*** Block opens ***

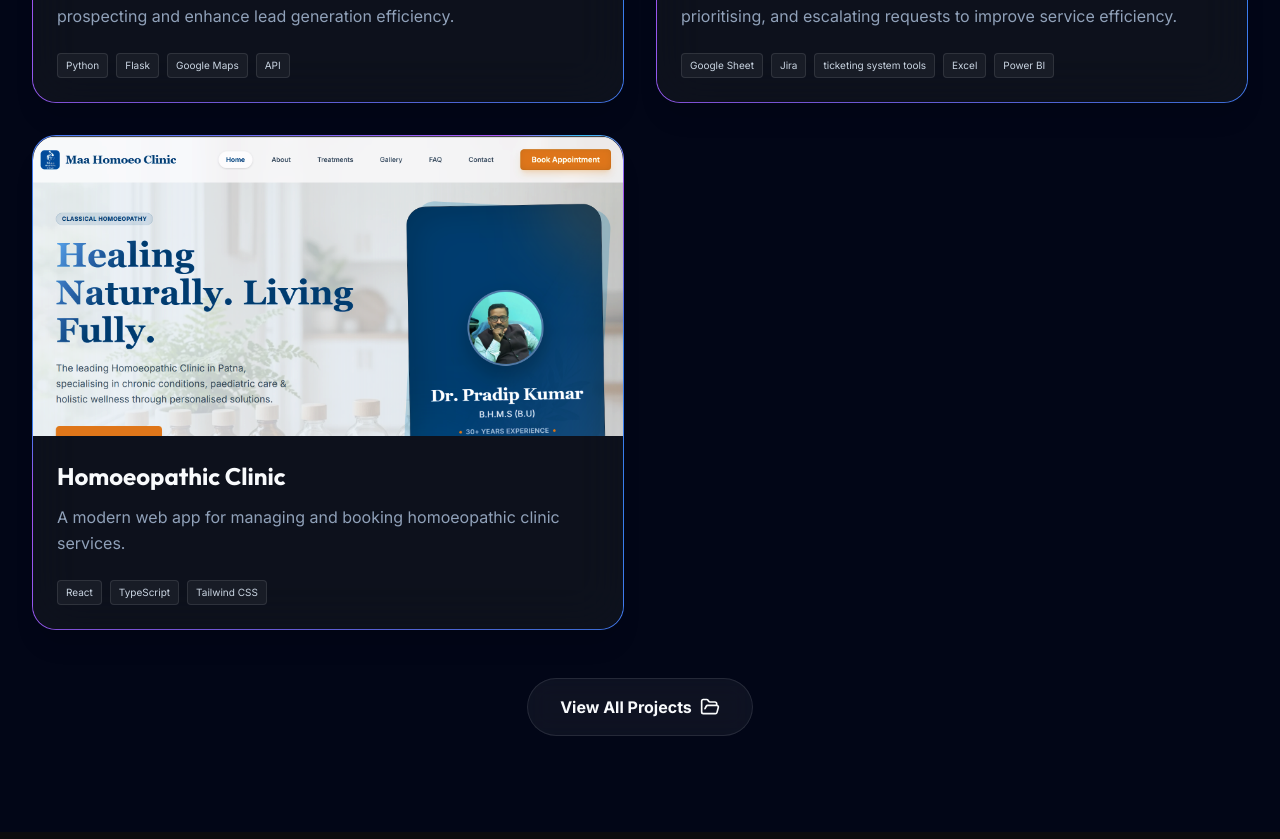
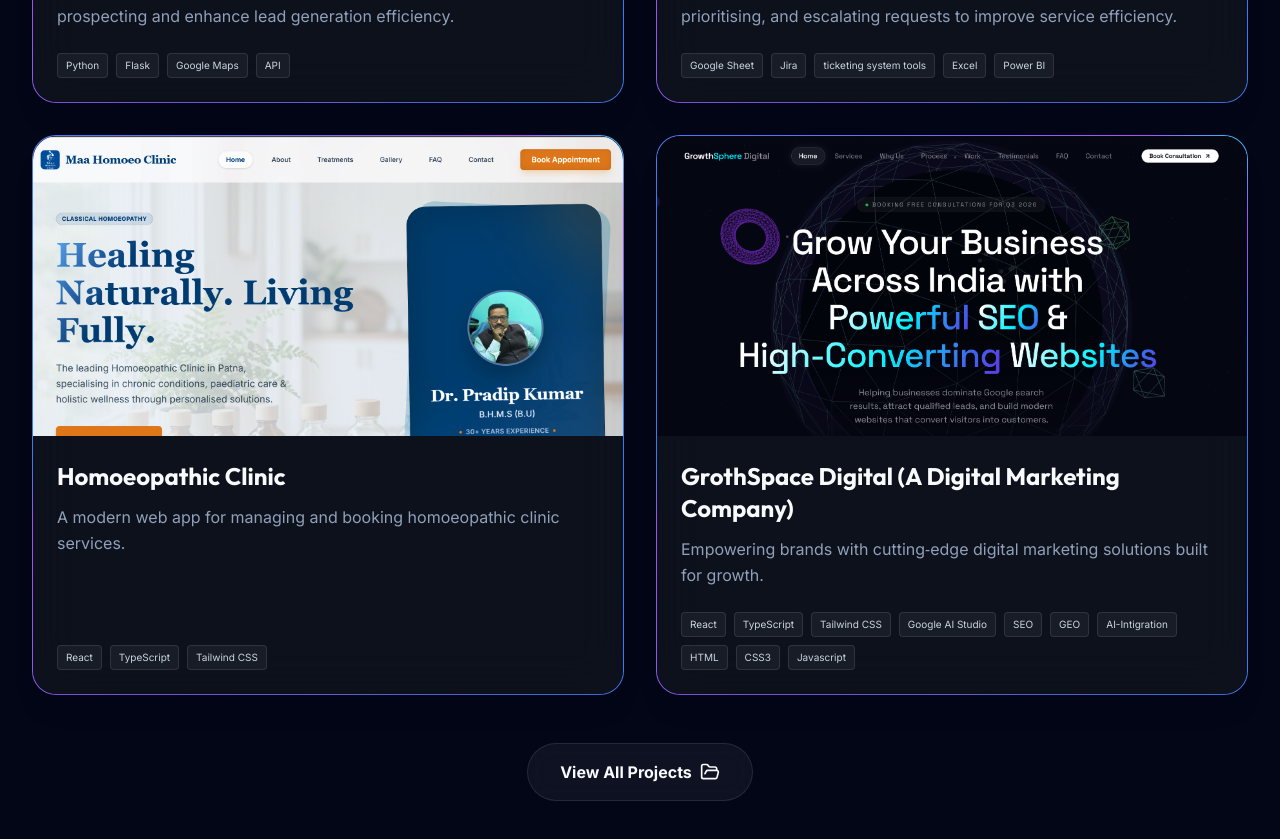
Before and after one commit to sidd221/port, a React (Vite) app: page / in a window 1280 px wide. Shown: the part 5340-6179 px from the top of the page. Built offline with nearby package versions, Linux system fonts and the light colour scheme.

Commit message:
Update Projects component and add grothspace image

```diff
--- a/src/components/Projects.tsx
+++ b/src/components/Projects.tsx
@@ -58,6 +58,14 @@
     technologies: ["React", "TypeScript", "Tailwind CSS"],
     demoUrl: "https://maahomoeoclinic.vercel.app/",
     githubUrl: "#"
+  },
+  {
+    title: "GrothSpace Digital (A Digital Marketing Company)",
+    description: "Empowering brands with cutting‑edge digital marketing solutions built for growth.",
+    image: "/grothspace.png",
+    technologies: ["React", "TypeScript", "Tailwind CSS", "Google AI Studio", "SEO", "GEO", "AI-Intigration", "HTML", "CSS3", "Javascript"],
+    demoUrl: "https://grothspace-digital.vercel.app/",
+    githubUrl: "#"
   }
 ];
 
@@ -108,9 +116,9 @@
                     {/* Overlay Action Buttons */}
                     {project.demoUrl && project.demoUrl !== "#" && (
                       <div className="absolute inset-0 bg-slate-900/60 backdrop-blur-sm opacity-0 group-hover:opacity-100 transition-opacity duration-300 z-20 flex items-center justify-center gap-6">
-                         <a title="Live Demo" href={project.demoUrl} target="_blank" rel="noopener noreferrer" className="p-4 bg-white text-slate-900 rounded-full hover:scale-110 hover:shadow-xl hover:shadow-white/20 transition-all">
-                           <ExternalLink size={24} />
-                         </a>
+                        <a title="Live Demo" href={project.demoUrl} target="_blank" rel="noopener noreferrer" className="p-4 bg-white text-slate-900 rounded-full hover:scale-110 hover:shadow-xl hover:shadow-white/20 transition-all">
+                          <ExternalLink size={24} />
+                        </a>
                       </div>
                     )}
                   </div>
@@ -134,7 +142,7 @@
         </div>
 
         <div className="mt-12 flex justify-center">
-           <a href="https://github.com/sidd221" target="_blank" rel="noopener noreferrer" className="flex items-center gap-2 px-8 py-4 rounded-full glass font-bold hover:bg-slate-100 dark:hover:bg-zinc-800 transition-colors w-full md:w-auto justify-center">
+          <a href="https://github.com/sidd221" target="_blank" rel="noopener noreferrer" className="flex items-center gap-2 px-8 py-4 rounded-full glass font-bold hover:bg-slate-100 dark:hover:bg-zinc-800 transition-colors w-full md:w-auto justify-center">
             View All Projects <FolderOpen size={20} />
           </a>
         </div>
```
Also changed, not shown: public/grothspace.png (added).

*** Block closes ***

Across the whole listing above, find every line with the string "flex" and copy it.

- [Your response]:
                       <div className="absolute inset-0 bg-slate-900/60 backdrop-blur-sm opacity-0 group-hover:opacity-100 transition-opacity duration-300 z-20 flex items-center justify-center gap-6">
         <div className="mt-12 flex justify-center">
-           <a href="https://github.com/sidd221" target="_blank" rel="noopener noreferrer" className="flex items-center gap-2 px-8 py-4 rounded-full glass font-bold hover:bg-slate-100 dark:hover:bg-zinc-800 transition-colors w-full md:w-auto justify-center">
+          <a href="https://github.com/sidd221" target="_blank" rel="noopener noreferrer" className="flex items-center gap-2 px-8 py-4 rounded-full glass font-bold hover:bg-slate-100 dark:hover:bg-zinc-800 transition-colors w-full md:w-auto justify-center">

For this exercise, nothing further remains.